Work request: Would you please return every line from the listing that contains the word "LandingPage"?

===

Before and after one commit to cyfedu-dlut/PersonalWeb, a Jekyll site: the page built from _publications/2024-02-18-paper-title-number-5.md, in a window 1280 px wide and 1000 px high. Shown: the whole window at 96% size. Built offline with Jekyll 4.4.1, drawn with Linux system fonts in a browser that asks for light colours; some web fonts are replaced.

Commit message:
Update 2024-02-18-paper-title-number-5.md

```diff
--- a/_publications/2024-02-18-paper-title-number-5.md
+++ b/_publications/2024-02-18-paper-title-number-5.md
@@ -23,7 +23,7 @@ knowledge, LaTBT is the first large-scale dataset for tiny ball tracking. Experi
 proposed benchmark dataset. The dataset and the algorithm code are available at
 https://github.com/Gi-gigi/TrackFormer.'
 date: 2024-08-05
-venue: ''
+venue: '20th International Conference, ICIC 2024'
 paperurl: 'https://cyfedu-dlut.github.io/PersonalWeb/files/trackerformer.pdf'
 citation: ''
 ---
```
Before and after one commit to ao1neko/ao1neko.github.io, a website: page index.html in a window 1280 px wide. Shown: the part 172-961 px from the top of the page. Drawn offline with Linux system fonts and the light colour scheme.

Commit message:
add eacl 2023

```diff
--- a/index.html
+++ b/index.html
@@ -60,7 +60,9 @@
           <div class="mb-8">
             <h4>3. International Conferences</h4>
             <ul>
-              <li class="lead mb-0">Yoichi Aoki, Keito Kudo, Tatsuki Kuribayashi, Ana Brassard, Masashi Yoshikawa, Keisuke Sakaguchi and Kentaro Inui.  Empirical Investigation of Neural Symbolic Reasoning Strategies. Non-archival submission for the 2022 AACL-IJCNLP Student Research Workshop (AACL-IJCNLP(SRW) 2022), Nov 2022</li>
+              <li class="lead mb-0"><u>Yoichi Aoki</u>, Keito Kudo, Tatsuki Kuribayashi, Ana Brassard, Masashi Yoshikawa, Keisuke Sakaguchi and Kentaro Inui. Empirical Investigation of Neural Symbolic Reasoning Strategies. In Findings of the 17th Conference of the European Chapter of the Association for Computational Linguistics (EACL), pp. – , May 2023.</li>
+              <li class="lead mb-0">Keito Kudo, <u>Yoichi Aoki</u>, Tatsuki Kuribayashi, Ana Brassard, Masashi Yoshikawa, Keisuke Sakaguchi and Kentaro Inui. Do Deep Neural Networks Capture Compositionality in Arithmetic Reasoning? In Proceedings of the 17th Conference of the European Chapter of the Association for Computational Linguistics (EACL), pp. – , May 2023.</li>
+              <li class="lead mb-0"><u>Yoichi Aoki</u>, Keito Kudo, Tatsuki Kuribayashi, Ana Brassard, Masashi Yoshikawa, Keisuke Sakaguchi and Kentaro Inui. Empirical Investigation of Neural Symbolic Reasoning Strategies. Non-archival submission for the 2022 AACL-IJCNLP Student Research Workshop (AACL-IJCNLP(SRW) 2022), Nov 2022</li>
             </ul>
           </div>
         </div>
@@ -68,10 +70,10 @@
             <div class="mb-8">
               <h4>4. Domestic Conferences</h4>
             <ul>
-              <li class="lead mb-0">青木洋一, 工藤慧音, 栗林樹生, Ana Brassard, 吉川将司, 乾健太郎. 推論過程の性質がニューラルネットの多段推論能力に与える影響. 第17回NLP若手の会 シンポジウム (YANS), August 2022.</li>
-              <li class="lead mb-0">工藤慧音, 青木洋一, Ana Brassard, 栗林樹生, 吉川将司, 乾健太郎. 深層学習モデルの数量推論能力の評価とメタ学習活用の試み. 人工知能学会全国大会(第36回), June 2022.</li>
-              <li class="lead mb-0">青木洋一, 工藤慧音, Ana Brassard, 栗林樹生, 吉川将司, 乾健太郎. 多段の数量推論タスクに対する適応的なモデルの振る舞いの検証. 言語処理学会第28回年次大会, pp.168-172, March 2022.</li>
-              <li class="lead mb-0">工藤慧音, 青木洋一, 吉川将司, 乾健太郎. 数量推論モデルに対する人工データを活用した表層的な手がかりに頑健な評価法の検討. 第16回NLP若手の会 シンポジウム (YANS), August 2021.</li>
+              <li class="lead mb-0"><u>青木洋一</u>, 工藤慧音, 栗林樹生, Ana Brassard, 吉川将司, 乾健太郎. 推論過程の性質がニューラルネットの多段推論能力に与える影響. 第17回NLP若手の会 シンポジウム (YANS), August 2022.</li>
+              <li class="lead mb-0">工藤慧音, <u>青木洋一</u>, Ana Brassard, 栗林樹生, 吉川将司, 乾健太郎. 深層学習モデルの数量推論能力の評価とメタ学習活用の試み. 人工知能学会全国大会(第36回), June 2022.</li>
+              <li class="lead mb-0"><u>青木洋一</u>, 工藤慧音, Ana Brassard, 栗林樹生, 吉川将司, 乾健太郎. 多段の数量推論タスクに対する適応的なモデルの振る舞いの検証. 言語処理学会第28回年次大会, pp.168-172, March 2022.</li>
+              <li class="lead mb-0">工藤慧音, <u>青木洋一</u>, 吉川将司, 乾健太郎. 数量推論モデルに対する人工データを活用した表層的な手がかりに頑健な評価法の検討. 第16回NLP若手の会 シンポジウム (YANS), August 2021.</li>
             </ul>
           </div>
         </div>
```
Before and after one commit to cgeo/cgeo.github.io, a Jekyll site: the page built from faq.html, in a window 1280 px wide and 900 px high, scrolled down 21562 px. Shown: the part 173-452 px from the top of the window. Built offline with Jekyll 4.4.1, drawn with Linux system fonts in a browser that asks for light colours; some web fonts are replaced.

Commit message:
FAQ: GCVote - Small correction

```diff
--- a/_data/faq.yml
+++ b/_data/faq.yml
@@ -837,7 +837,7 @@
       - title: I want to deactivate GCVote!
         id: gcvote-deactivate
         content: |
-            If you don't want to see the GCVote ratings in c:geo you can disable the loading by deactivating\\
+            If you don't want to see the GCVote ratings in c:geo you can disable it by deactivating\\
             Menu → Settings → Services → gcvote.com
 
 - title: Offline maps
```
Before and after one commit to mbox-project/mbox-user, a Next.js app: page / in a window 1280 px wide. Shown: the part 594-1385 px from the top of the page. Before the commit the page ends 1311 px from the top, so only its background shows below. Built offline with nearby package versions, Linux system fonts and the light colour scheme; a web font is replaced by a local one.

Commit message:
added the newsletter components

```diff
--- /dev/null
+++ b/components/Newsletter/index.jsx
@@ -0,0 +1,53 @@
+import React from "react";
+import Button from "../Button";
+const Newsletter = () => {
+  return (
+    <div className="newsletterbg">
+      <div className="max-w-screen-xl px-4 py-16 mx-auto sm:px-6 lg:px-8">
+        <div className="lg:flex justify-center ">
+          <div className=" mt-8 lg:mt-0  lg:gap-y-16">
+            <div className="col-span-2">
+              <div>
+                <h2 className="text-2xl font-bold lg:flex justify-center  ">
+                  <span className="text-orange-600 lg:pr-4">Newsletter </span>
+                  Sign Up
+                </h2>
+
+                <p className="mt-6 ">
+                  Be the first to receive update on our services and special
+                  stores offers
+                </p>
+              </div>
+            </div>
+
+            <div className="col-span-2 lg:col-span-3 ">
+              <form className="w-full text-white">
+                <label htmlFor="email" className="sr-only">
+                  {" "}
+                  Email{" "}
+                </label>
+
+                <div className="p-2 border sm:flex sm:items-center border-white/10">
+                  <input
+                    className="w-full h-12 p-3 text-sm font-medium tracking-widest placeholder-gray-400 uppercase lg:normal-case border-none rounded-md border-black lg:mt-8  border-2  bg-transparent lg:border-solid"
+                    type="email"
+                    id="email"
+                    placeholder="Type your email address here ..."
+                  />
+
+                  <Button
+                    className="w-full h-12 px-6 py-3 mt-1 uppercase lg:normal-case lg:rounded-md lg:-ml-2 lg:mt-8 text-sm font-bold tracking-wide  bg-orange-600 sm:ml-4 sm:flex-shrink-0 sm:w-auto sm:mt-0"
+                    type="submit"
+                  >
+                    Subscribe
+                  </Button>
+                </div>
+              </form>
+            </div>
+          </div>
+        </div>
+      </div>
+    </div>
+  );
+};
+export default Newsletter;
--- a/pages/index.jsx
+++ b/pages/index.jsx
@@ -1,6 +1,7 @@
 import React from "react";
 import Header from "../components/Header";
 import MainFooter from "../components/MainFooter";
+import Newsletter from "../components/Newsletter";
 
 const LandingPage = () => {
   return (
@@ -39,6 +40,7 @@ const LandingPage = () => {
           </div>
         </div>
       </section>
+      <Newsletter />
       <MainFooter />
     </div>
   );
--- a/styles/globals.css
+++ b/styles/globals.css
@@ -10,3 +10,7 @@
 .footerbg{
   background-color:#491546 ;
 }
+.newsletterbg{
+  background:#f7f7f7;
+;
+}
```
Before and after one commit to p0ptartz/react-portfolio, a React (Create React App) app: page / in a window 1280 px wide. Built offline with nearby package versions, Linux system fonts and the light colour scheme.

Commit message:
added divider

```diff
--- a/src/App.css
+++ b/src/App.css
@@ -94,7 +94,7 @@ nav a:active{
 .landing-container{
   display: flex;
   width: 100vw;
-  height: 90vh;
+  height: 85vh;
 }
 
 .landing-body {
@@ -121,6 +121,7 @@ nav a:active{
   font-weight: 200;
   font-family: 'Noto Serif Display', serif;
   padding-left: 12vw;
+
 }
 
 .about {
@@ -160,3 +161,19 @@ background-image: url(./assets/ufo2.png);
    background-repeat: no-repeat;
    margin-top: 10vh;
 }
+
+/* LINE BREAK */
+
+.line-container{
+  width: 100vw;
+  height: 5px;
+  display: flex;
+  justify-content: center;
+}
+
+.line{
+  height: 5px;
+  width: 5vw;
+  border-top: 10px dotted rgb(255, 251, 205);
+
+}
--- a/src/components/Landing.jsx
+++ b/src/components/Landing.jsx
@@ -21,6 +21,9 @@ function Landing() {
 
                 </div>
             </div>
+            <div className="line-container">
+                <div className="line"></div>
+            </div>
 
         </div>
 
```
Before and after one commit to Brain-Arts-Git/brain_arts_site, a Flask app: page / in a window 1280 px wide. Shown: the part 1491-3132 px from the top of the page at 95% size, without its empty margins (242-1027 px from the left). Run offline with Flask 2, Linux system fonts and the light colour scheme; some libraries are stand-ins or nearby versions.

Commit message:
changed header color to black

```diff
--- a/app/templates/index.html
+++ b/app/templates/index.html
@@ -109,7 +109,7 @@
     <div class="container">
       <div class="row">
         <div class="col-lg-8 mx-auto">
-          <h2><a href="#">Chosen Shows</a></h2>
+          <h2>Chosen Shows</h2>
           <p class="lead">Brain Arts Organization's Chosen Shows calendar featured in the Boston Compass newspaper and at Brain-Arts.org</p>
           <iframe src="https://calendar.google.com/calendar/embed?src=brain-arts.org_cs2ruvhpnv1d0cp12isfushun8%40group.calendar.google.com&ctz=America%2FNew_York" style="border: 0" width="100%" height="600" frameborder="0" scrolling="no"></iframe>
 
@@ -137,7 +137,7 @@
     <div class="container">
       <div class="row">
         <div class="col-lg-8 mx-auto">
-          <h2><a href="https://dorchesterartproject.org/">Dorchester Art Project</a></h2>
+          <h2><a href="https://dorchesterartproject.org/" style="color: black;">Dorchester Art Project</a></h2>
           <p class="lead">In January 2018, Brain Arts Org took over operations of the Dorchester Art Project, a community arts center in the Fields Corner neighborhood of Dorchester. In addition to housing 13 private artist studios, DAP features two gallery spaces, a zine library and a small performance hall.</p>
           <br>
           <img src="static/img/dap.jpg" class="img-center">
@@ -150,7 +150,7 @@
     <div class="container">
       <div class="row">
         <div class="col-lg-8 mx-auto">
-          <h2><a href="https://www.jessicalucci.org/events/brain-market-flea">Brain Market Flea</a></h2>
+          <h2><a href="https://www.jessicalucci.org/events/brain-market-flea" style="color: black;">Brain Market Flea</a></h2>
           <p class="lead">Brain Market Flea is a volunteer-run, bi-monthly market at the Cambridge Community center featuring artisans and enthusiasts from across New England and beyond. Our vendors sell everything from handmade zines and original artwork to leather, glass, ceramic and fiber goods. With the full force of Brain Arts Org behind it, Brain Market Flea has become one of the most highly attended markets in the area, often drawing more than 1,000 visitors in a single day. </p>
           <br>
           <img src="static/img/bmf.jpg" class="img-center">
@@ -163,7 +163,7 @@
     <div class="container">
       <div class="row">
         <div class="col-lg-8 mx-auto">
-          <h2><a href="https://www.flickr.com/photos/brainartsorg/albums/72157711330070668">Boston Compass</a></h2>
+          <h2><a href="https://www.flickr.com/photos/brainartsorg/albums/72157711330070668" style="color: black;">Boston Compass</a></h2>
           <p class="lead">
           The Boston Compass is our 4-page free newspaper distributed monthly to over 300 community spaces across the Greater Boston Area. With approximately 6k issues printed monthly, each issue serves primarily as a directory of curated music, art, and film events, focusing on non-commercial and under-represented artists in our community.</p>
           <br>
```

===

Completed task:
 const LandingPage = () => {
@@ -39,6 +40,7 @@ const LandingPage = () => {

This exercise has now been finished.